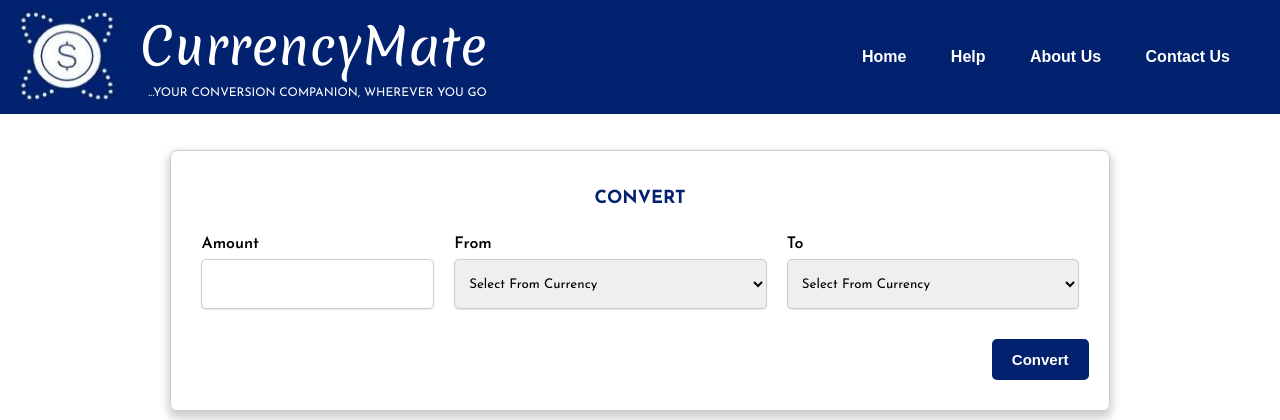
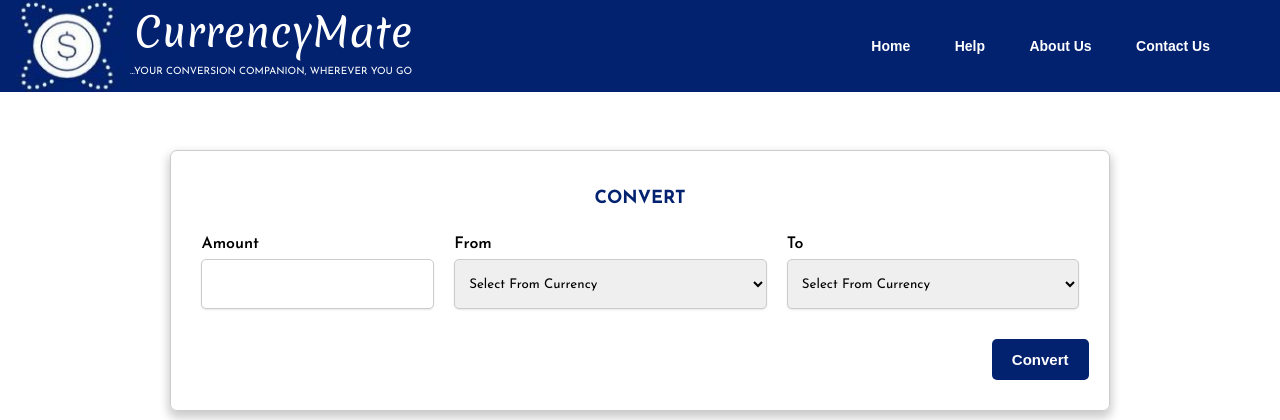
Before and after one commit to Augustinejude365/Portfolio-Project---CurrencyMate, a Flask app: page / in a window 1280 px wide. Shown: the top 420 px of the page. Run offline with Flask 2, Linux system fonts and the light colour scheme.

Commit message:
updated: header styling

```diff
--- a/static/styles/styles.css
+++ b/static/styles/styles.css
@@ -12,7 +12,6 @@ body {
 	left: 0;
 	width: 100%;
 	background-color: #02226f;
-	padding: 10px 0;
 	display: flex;
 	align-items: center;
 	transition: box-shadow 0.3s ease, padding 0.3s ease;
@@ -27,13 +26,12 @@ body {
 .logo-container {
 	display: flex;
 	align-items: center;
+	margin-top: -8px;
 }
 
 .logo {
 	height: 100px;
 	width: 130px;
-	margin-right: 10px;
-	margin-top: -10px;
 	transition: height 0.3s ease, width 0.3s ease;
 }
 
@@ -41,7 +39,6 @@ body {
 	height: 75px;
 	width: 97px;
 	margin-right: 0px;
-	margin-top: -7px;
 }
 
 .logo-text {
@@ -55,13 +52,13 @@ body {
 	font-style: normal;
 	font-size: 3em;
 	margin: 0;
-	font-size: 50px;
+	font-size: 40px;
 	transition: font-size 0.3s ease;
 }
 
 
 .header.scrolled .logo-name {
-	font-size: 35px;
+	font-size: 28px;
 }
 
 
@@ -69,12 +66,12 @@ body {
 	font-family: "Josefin Sans", sans-serif;
 	color: white;
 	margin: 5px 0;
-	font-size: 12px;
+	font-size: 10px;
 	transition: font-size 0.3s ease;
 }
 
 .header.scrolled .slogan {
-	font-size: 9px;
+	font-size: 7px;
 }
 
 .tabs {
@@ -84,7 +81,7 @@ body {
 .tabs ul {
 	list-style: none;
 	margin: 0;
-	padding-right: 30px;
+	padding-right: 50px;
 }
 
 .tabs ul li {
@@ -96,7 +93,7 @@ body {
 	text-decoration: none;
 	padding: 10px 20px;
 	font-weight: 600;
-	font-size: 16px;
+	font-size: 14px;
 	transition: font-size 0.3s ease, padding 0.3s ease, color 0.3s ease;
 }
 
@@ -105,7 +102,7 @@ body {
 }
 
 .header.scrolled .tabs ul li a {
-	font-size: 14px;
+	font-size: 12px;
 	padding: 5px 10px;
 }
 
```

▬▬▬▬▬▬

§ **TASK STATEMENT**: The task calls for all lines in the entries that hold "body".

§ **SOLVED EXERCISE**:
@@ -12,7 +12,6 @@ body {
@@ -27,13 +26,12 @@ body {
@@ -41,7 +39,6 @@ body {
@@ -55,13 +52,13 @@ body {
@@ -69,12 +66,12 @@ body {
@@ -84,7 +81,7 @@ body {
@@ -96,7 +93,7 @@ body {
@@ -105,7 +102,7 @@ body {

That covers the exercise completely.